In March 2013, 833,098 persons were served by food banks in Canada. Food bank use remains high and many Canadians depend on food banks for weekly, semi-monthly or monthly grocery items in order to put food on the table. One-half of the families being served include children and close to one-half are two-parent families. More than one-third of food bank recipients are children, many of whom are school age and go to bed hungry.
In Richmond, 1,300 persons are served each week by the Richmond Food Bank. Of the 1,300 recipients, there are 524 persons who actually attend this food bank and they represent 2.4 persons per household. The majority are seniors and people with mental health issues. These groups usually visit each week. Others who use the food bank are on low incomes and use the service as needed. Users must be Richmond residents. Once residency is proven, recipients are granted food packages on an honor system. The average value of a food hamper is about $100 and the food bank tries to ensure the five basic food groups are included.
The Jewish Food Bank in Vancouver serves 350 persons, of whom 55 are children under 18 years of age, and 95 are seniors. If, as it is estimated, 16% of the Jewish community lives on or below the poverty level, it is possible that many in need are not being served or are being served by other organizations. The value of each Jewish Food Bank hamper for a single individual, for example, is $54. Larger family units receive more food. This is in addition to food vouchers supplied by Jewish Family Service Agency. Food that is made available is seen as “supplementary,” enough to fill the gap until the next pay cheque or income. Food hampers are delivered every two weeks to those unable to attend for personal pick up.
For seniors, this is a very troubling scenario. As of two years ago, three out of five women in Greater Vancouver over 65 lived on an income of less than $25,000 per year (as reported by United Way). Many seniors on low, fixed incomes must make major decisions each month. Once rent is paid, are there enough funds for food or do they have to choose between prescription drugs (if not covered by a drug program) and food? Will there be funds for sundries, clothing and entertainment? Will there be enough money to eat out once or twice during the month? Most of us who live in the comfort of our warm homes take this for granted. For a good description of the need for affordable housing, see David Hume’s excellent article in the Nov. 23 Province.
It is generally accepted that food banks had their origins in the early 1980s during a major recession. Hunger was affecting the lives of many Canadians who were unemployed, unable to work, under-employed or whose incomes were below a living wage. It was to be a short-lived situation until the economy improved, as it eventually did, and the need for food banks diminished. However, today, food banks are an integral part of the social fabric. There are currently about 500 food banks across Canada, a sad commentary for a rich nation. In this writer’s opinion, food banks have become secondary extensions of weakened social safety nets. In this respect, food banks may be seen as undermining the state’s obligation to respect and fulfil its requirement to ensure that none of its citizens go hungry. Food banks are driven by poverty but in no way solve the problem of poverty. If anything, the goodwill they provide allows governments to opt out of taking their leadership role in decreasing the need for food banks.
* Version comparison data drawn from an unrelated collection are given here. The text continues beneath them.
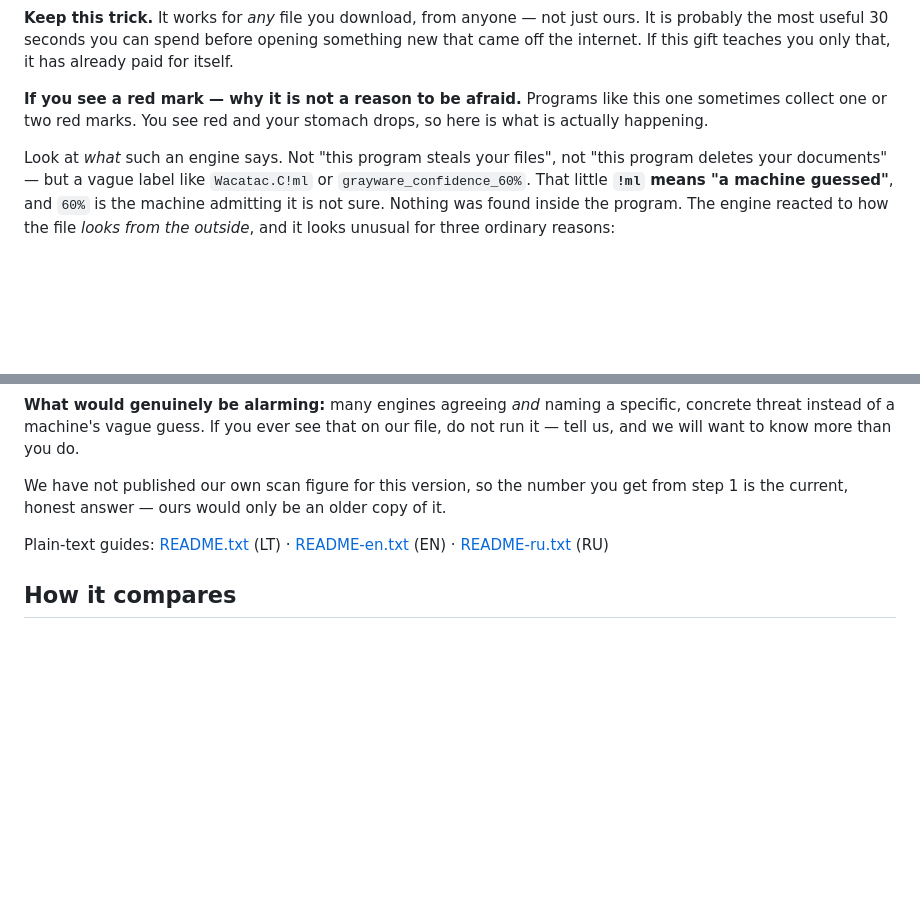
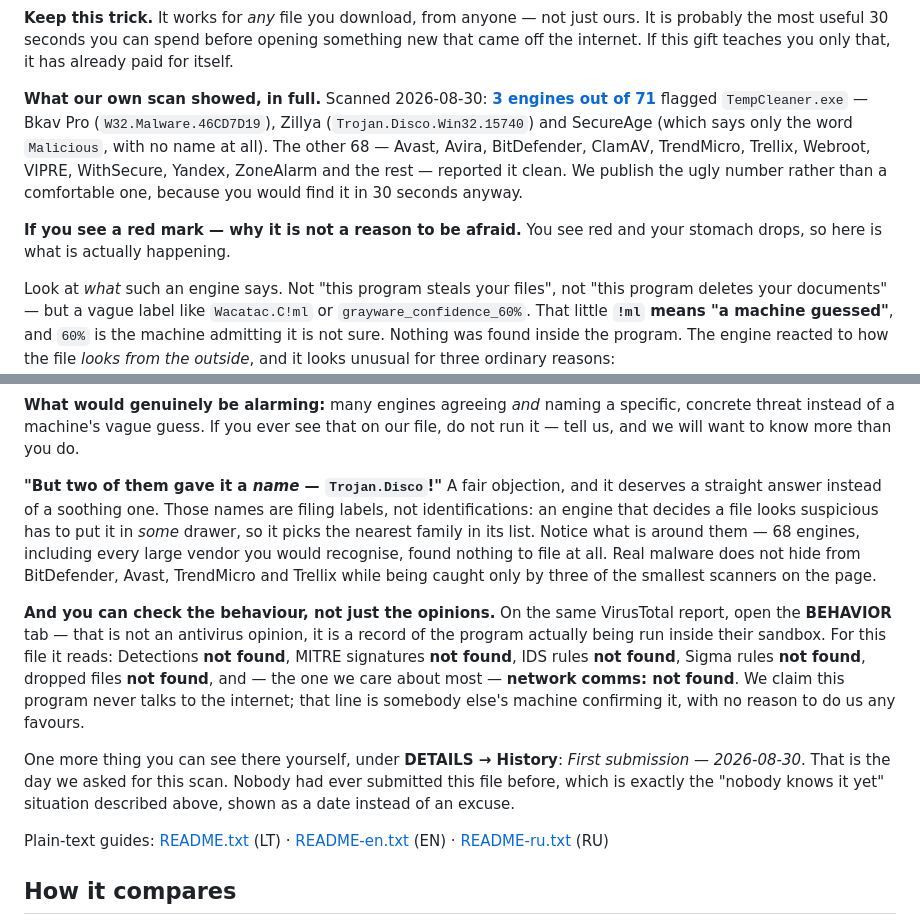
Before and after one commit to RobertasTa/temp-cleaner, a Markdown page: README.md, 2 parts joined by grey strips. GitHub-like rendering; blank space fills up the shorter version.

Commit message:
README: real VirusTotal numbers for Temp Cleaner + how to read a named label
Scanned 2026-08-30: 3 of 71 flagged TempCleaner.exe, and two of them give it
a trojan family name - so the earlier 'it is only a machine guess' framing was
not good enough and is now corrected rather than repeated.
Adds the strongest evidence we found: VirusTotal's own BEHAVIOR tab reports
no network comms, no dropped files, no signatures - an outside machine
confirming the 'no network, no telemetry' claim - plus First submission
2026-08-30, which shows the 'nobody knows this file yet' point as a date.

```diff
--- a/README.md
+++ b/README.md
@@ -142,9 +142,17 @@ just ours. It is probably the most useful 30 seconds you can spend before
 opening something new that came off the internet. If this gift teaches you only
 that, it has already paid for itself.
 
-**If you see a red mark — why it is not a reason to be afraid.** Programs like
-this one sometimes collect one or two red marks. You see red and your stomach
-drops, so here is what is actually happening.
+**What our own scan showed, in full.** Scanned 2026-08-30:
+**[3 engines out of 71](https://www.virustotal.com/gui/file/14c3cd21943c2b0101b5942bcb3e1864c8948419672fc3a4c12f2cef63df12ec)**
+flagged `TempCleaner.exe` — Bkav Pro (`W32.Malware.46CD7D19`), Zillya
+(`Trojan.Disco.Win32.15740`) and SecureAge (which says only the word
+`Malicious`, with no name at all). The other 68 — Avast, Avira, BitDefender,
+ClamAV, TrendMicro, Trellix, Webroot, VIPRE, WithSecure, Yandex, ZoneAlarm and
+the rest — reported it clean. We publish the ugly number rather than a
+comfortable one, because you would find it in 30 seconds anyway.
+
+**If you see a red mark — why it is not a reason to be afraid.** You see red
+and your stomach drops, so here is what is actually happening.
 
 Look at *what* such an engine says. Not "this program steals your files", not
 "this program deletes your documents" — but a vague label like `Wacatac.C!ml`
@@ -171,9 +179,28 @@ specific, concrete threat instead of a machine's vague guess. If you ever see
 that on our file, do not run it — tell us, and we will want to know more than
 you do.
 
-We have not published our own scan figure for this version, so the number you
-get from step 1 is the current, honest answer — ours would only be an older
-copy of it.
+**"But two of them gave it a *name* — `Trojan.Disco`!"** A fair objection, and
+it deserves a straight answer instead of a soothing one. Those names are filing
+labels, not identifications: an engine that decides a file looks suspicious has
+to put it in *some* drawer, so it picks the nearest family in its list. Notice
+what is around them — 68 engines, including every large vendor you would
+recognise, found nothing to file at all. Real malware does not hide from
+BitDefender, Avast, TrendMicro and Trellix while being caught only by three of
+the smallest scanners on the page.
+
+**And you can check the behaviour, not just the opinions.** On the same
+VirusTotal report, open the **BEHAVIOR** tab — that is not an antivirus opinion,
+it is a record of the program actually being run inside their sandbox. For this
+file it reads: Detections **not found**, MITRE signatures **not found**, IDS
+rules **not found**, Sigma rules **not found**, dropped files **not found**, and
+— the one we care about most — **network comms: not found**. We claim this
+program never talks to the internet; that line is somebody else's machine
+confirming it, with no reason to do us any favours.
+
+One more thing you can see there yourself, under **DETAILS → History**: *First
+submission — 2026-08-30*. That is the day we asked for this scan. Nobody had
+ever submitted this file before, which is exactly the "nobody knows it yet"
+situation described above, shown as a date instead of an excuse.
 
 Plain-text guides: [README.txt](README.txt) (LT) · [README-en.txt](README-en.txt) (EN) · [README-ru.txt](README-ru.txt) (RU)
 
```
Those persons who staff and volunteer at food banks are not “do-gooders looking for recognition.” Volunteers are the backbone of most not-for-profit organizations. The volunteers that I met while observing one food bank in action were made up mostly of senior citizens who were giving back to the community, who understood the plight of those being served and who served them with respect and genuine caring. Thousands of individual donors, many anonymous, provide millions of dollars each year in support. Many corporations take great pride in supporting food banks, in kind and in cash. They often make the public aware through advertising, hoping what they do will encourage other corporations to do the same.
Food banks will be needed for some time in the future until governments at all levels – federal, provincial and municipal – develop, embrace and put in place a viable national anti-poverty program. Food banks can collectively lobby for stronger and sustainable social safety nets for those in need. In a recent publication, Dignity for All: A National Anti-Poverty Plan for Canada (2013), a number of priorities were considered: income security, housing and homelessness, health, food security, early childhood education and care, jobs and employment. If two or three of these were prioritized and put into operation, it would bring many thousands into mainstream Canada.
Much has already been studied and written about poverty and its effects on too many Canadian citizens. It is time for a concerted and coordinated plan of action. Until that happens, thank G-d for food banks.
Ken Levitt is a vice-president of the Jewish Seniors Alliance of Greater Vancouver and a former chief executive officer of Louis Brier Home and Hospital.